• [DATA TO USE]:

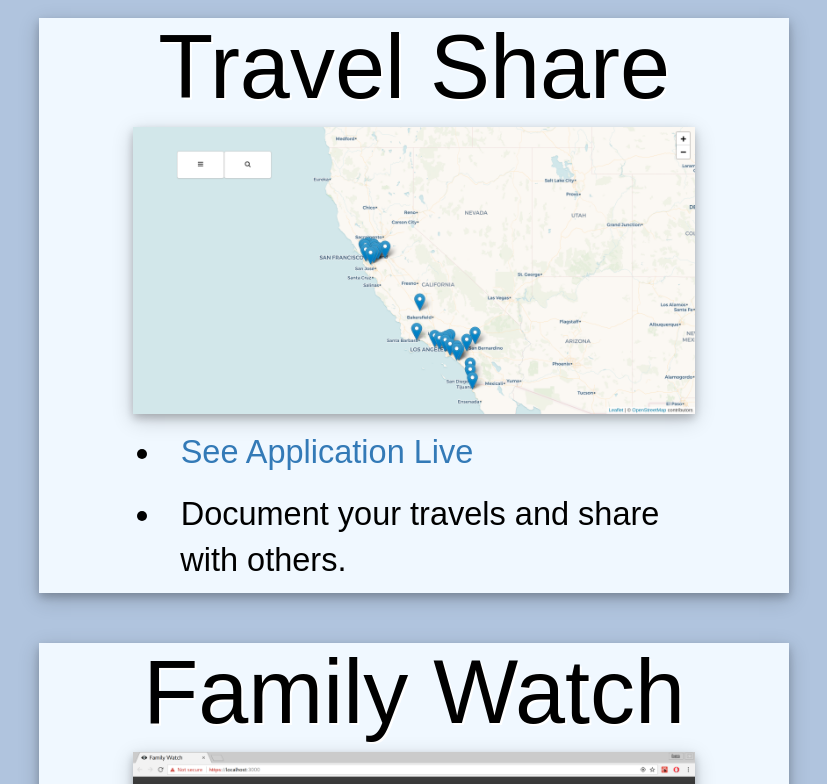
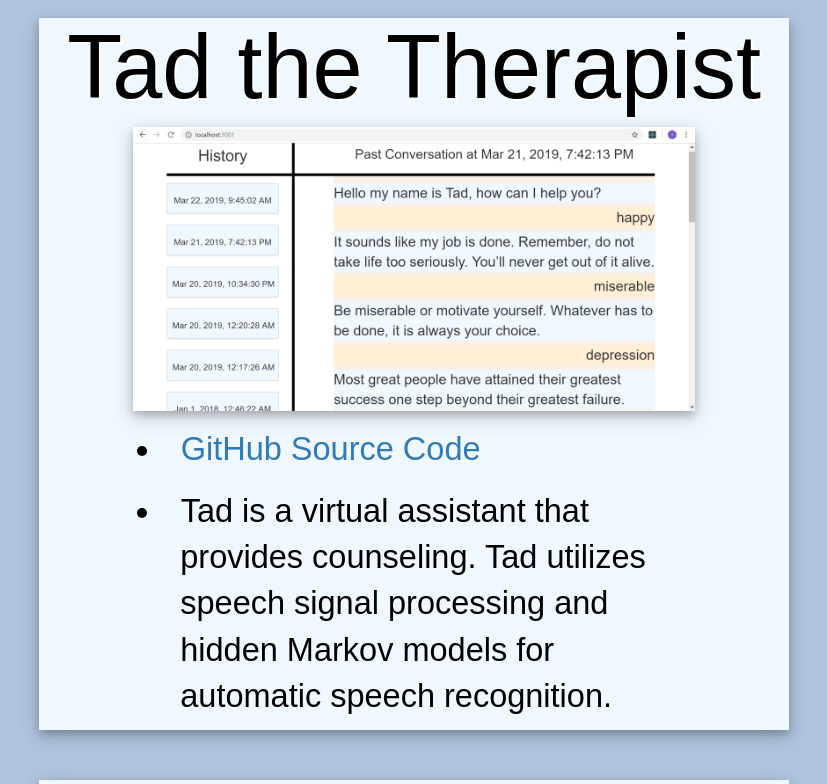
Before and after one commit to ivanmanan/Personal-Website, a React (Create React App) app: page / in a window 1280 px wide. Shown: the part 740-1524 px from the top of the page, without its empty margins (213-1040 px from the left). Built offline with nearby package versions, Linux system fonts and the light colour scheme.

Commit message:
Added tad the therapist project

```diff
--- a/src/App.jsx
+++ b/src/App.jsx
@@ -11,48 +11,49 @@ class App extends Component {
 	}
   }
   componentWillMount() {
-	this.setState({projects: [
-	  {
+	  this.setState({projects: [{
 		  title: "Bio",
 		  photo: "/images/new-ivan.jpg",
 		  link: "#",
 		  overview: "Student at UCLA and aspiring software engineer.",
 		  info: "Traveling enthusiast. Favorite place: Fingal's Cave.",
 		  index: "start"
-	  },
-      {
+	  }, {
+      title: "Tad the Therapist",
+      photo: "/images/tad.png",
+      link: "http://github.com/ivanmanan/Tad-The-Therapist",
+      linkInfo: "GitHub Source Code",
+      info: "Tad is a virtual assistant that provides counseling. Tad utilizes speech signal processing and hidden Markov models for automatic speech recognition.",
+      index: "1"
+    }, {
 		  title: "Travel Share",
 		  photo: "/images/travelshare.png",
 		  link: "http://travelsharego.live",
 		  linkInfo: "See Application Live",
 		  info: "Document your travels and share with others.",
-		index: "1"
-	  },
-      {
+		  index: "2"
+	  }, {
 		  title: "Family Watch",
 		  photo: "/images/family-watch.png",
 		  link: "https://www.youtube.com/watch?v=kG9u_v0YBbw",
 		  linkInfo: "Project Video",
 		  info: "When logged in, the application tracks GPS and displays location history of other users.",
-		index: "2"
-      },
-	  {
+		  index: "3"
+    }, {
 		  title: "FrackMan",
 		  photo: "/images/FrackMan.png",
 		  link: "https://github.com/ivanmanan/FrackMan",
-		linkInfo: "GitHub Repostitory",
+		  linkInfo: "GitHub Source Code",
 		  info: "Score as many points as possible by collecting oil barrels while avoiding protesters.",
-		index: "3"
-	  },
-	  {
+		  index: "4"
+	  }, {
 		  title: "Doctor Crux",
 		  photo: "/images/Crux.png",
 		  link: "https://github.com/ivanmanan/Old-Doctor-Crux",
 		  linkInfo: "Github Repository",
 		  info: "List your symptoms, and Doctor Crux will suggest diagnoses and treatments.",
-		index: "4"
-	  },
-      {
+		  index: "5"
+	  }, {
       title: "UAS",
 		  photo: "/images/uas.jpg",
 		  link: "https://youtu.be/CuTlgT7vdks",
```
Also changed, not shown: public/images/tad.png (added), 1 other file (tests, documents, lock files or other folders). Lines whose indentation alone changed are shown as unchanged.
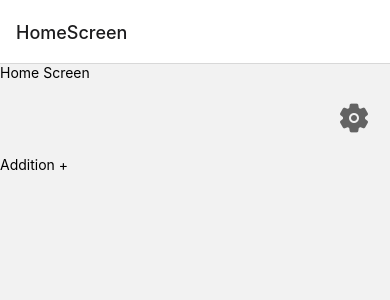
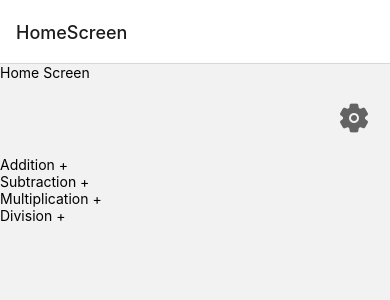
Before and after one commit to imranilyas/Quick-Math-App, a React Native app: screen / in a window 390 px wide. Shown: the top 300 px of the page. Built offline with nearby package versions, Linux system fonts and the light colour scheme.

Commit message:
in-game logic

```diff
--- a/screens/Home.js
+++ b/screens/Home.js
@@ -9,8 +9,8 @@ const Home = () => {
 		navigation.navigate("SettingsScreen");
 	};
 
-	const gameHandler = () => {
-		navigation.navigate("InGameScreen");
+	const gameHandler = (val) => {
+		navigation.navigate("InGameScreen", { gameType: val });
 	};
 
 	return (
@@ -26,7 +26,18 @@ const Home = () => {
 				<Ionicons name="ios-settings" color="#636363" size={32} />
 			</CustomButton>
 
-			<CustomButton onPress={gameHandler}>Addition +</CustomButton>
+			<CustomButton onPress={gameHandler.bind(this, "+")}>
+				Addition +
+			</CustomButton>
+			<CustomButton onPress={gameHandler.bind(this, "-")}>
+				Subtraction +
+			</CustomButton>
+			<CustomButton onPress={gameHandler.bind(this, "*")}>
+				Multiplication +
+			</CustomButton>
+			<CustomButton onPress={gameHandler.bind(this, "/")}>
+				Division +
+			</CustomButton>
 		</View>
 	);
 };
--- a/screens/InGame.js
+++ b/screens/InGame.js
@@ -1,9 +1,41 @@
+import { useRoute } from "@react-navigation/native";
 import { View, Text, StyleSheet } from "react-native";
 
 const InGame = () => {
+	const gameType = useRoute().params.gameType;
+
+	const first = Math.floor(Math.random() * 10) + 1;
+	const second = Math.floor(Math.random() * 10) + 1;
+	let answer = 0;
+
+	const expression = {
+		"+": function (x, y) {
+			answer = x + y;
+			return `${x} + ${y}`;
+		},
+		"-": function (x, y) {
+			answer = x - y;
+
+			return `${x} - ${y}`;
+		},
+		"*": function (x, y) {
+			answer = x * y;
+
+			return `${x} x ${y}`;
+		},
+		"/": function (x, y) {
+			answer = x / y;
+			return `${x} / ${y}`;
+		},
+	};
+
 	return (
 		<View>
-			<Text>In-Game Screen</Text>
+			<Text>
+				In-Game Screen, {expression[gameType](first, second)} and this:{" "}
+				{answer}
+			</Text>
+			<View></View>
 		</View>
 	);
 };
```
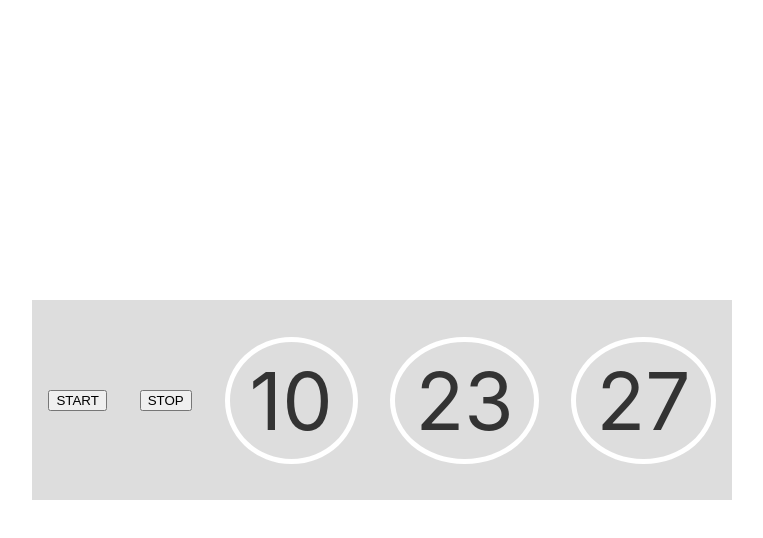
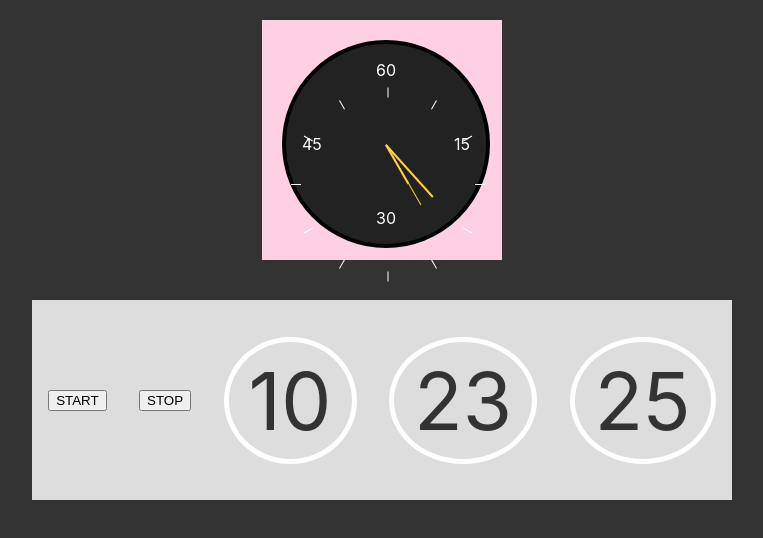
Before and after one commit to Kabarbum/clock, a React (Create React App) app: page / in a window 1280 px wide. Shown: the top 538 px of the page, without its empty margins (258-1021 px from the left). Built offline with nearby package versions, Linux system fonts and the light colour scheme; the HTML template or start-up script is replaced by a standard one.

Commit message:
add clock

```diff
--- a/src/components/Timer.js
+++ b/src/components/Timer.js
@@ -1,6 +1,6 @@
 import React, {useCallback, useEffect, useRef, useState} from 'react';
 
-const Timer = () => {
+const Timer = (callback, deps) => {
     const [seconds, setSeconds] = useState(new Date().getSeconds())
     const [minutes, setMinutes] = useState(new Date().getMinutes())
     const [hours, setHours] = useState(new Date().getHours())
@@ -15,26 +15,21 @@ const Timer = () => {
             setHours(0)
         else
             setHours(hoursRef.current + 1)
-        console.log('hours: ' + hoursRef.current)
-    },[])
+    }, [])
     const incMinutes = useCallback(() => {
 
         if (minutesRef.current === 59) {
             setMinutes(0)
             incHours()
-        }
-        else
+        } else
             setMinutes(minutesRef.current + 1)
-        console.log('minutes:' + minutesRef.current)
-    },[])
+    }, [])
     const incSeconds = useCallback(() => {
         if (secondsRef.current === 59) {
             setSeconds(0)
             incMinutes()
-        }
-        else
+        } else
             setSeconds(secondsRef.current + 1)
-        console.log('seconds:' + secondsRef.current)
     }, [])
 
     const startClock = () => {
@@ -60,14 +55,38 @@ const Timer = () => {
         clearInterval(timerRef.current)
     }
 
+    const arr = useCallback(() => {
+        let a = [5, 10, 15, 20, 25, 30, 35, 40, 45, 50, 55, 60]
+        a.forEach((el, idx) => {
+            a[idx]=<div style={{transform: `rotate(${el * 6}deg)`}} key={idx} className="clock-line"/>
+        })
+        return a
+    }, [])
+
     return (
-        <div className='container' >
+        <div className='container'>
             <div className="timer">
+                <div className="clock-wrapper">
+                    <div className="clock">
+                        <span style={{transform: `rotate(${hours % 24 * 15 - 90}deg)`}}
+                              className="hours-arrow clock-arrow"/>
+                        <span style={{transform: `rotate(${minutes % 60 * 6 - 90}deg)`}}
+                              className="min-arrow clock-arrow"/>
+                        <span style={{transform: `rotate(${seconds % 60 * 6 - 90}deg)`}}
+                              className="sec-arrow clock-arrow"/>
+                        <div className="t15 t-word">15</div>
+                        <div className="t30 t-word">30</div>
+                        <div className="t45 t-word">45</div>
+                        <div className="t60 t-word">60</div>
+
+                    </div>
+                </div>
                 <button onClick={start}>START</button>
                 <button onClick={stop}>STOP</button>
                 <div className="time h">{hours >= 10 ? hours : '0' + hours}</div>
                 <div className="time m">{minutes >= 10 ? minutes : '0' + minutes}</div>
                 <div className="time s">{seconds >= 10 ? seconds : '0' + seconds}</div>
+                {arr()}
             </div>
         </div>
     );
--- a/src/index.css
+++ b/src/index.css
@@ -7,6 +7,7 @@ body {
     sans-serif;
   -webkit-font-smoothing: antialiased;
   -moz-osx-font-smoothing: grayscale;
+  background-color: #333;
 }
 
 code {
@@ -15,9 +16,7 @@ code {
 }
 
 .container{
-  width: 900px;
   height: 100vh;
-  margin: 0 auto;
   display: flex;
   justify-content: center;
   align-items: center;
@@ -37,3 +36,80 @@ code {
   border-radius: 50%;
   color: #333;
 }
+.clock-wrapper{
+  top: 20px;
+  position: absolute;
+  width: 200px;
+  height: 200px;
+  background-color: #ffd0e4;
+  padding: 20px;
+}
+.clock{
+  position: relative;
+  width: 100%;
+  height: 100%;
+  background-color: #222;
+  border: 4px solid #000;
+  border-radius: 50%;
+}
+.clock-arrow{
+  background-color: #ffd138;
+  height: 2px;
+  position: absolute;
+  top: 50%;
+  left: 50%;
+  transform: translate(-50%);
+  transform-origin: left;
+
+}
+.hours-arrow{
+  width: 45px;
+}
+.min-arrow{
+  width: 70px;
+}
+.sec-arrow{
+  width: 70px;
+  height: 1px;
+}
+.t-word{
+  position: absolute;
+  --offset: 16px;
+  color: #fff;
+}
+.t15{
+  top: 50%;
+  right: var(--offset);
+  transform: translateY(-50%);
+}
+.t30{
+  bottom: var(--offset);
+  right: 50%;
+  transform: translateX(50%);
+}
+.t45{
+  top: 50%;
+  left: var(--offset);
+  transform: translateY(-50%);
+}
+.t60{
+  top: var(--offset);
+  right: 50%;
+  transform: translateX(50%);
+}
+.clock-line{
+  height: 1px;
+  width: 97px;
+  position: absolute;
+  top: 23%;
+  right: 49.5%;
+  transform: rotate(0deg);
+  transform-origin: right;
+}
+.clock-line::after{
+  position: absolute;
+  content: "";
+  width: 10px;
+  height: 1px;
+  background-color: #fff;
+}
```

• [TASK BRIEF]: Lines with the string "empty": pick each one out of the material and return it.

• [REPLY]:
Before and after one commit to ivanmanan/Personal-Website, a React (Create React App) app: page / in a window 1280 px wide. Shown: the part 740-1524 px from the top of the page, without its empty margins (213-1040 px from the left). Built offline with nearby package versions, Linux system fonts and the light colour scheme.
Before and after one commit to Kabarbum/clock, a React (Create React App) app: page / in a window 1280 px wide. Shown: the top 538 px of the page, without its empty margins (258-1021 px from the left). Built offline with nearby package versions, Linux system fonts and the light colour scheme; the HTML template or start-up script is replaced by a standard one.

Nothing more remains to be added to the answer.